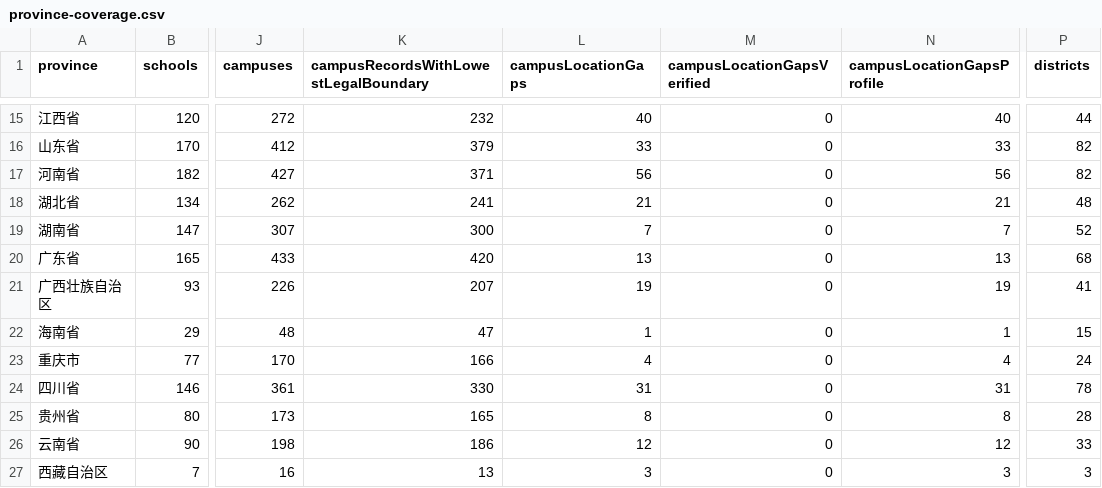
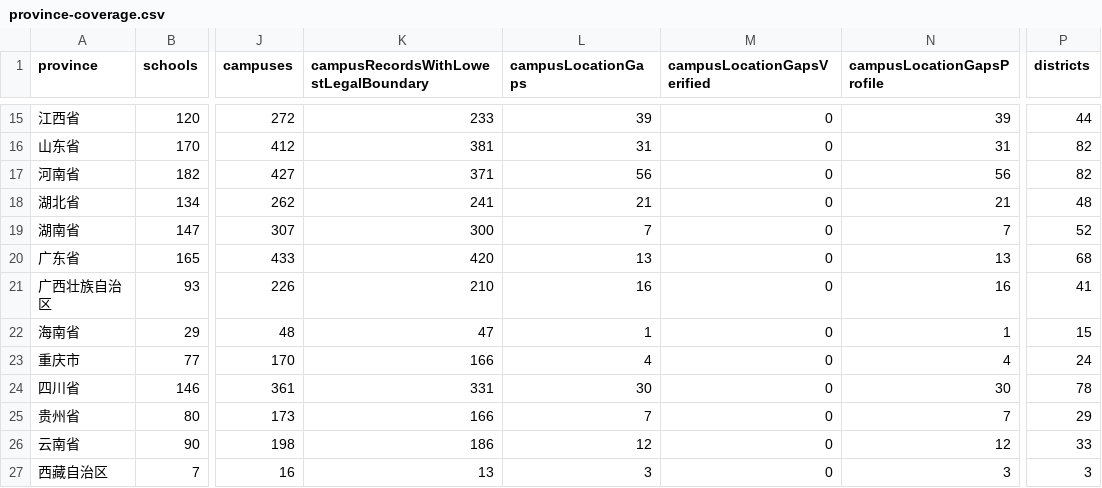
Before and after one commit to ProfessorZhi/china-university-atlas, a CSV file: reports/province-coverage.csv, drawn as a sheet; only a part is shown, gaps mark what is left out; the diff covers the shown part only; the diff names each change by its address in the sheet, - before the commit and + after, or states it on an @@ line.

Commit message:
data: resolve 40 campus districts from school and government sources (#18)
Co-authored-by: Vince.Huang <Vince.Huang@fjz.local>

```diff
--- a/reports/province-coverage.csv
+++ b/reports/province-coverage.csv
-K15: 232
+K15: 233
-L15 (campusLocationGaps): 40
+L15 (campusLocationGaps): 39
-N15 (campusLocationGapsProfile): 40
+N15 (campusLocationGapsProfile): 39
-K16: 379
+K16: 381
-L16 (campusLocationGaps): 33
+L16 (campusLocationGaps): 31
-N16 (campusLocationGapsProfile): 33
+N16 (campusLocationGapsProfile): 31
-K21: 207
+K21: 210
-L21 (campusLocationGaps): 19
+L21 (campusLocationGaps): 16
-N21 (campusLocationGapsProfile): 19
+N21 (campusLocationGapsProfile): 16
-K24: 330
+K24: 331
-L24 (campusLocationGaps): 31
+L24 (campusLocationGaps): 30
-N24 (campusLocationGapsProfile): 31
+N24 (campusLocationGapsProfile): 30
-K25: 165
+K25: 166
-L25 (campusLocationGaps): 8
+L25 (campusLocationGaps): 7
-N25 (campusLocationGapsProfile): 8
+N25 (campusLocationGapsProfile): 7
-P25 (districts): 28
+P25 (districts): 29
```
Also changed, not shown: 33 edited cells elsewhere in this file, 7 other files.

- YOUR ASSIGNMENT: Could you return the listing above exactly, minus its pictures?

- ANSWER FOR THE TASK:
Before and after one commit to ProfessorZhi/china-university-atlas, a CSV file: reports/province-coverage.csv, drawn as a sheet; only a part is shown, gaps mark what is left out; the diff covers the shown part only; the diff names each change by its address in the sheet, - before the commit and + after, or states it on an @@ line.

Commit message:
data: resolve 40 campus districts from school and government sources (#18)
Co-authored-by: Vince.Huang <Vince.Huang@fjz.local>

```diff
--- a/reports/province-coverage.csv
+++ b/reports/province-coverage.csv
-K15: 232
+K15: 233
-L15 (campusLocationGaps): 40
+L15 (campusLocationGaps): 39
-N15 (campusLocationGapsProfile): 40
+N15 (campusLocationGapsProfile): 39
-K16: 379
+K16: 381
-L16 (campusLocationGaps): 33
+L16 (campusLocationGaps): 31
-N16 (campusLocationGapsProfile): 33
+N16 (campusLocationGapsProfile): 31
-K21: 207
+K21: 210
-L21 (campusLocationGaps): 19
+L21 (campusLocationGaps): 16
-N21 (campusLocationGapsProfile): 19
+N21 (campusLocationGapsProfile): 16
-K24: 330
+K24: 331
-L24 (campusLocationGaps): 31
+L24 (campusLocationGaps): 30
-N24 (campusLocationGapsProfile): 31
+N24 (campusLocationGapsProfile): 30
-K25: 165
+K25: 166
-L25 (campusLocationGaps): 8
+L25 (campusLocationGaps): 7
-N25 (campusLocationGapsProfile): 8
+N25 (campusLocationGapsProfile): 7
-P25 (districts): 28
+P25 (districts): 29
```
Also changed, not shown: 33 edited cells elsewhere in this file, 7 other files.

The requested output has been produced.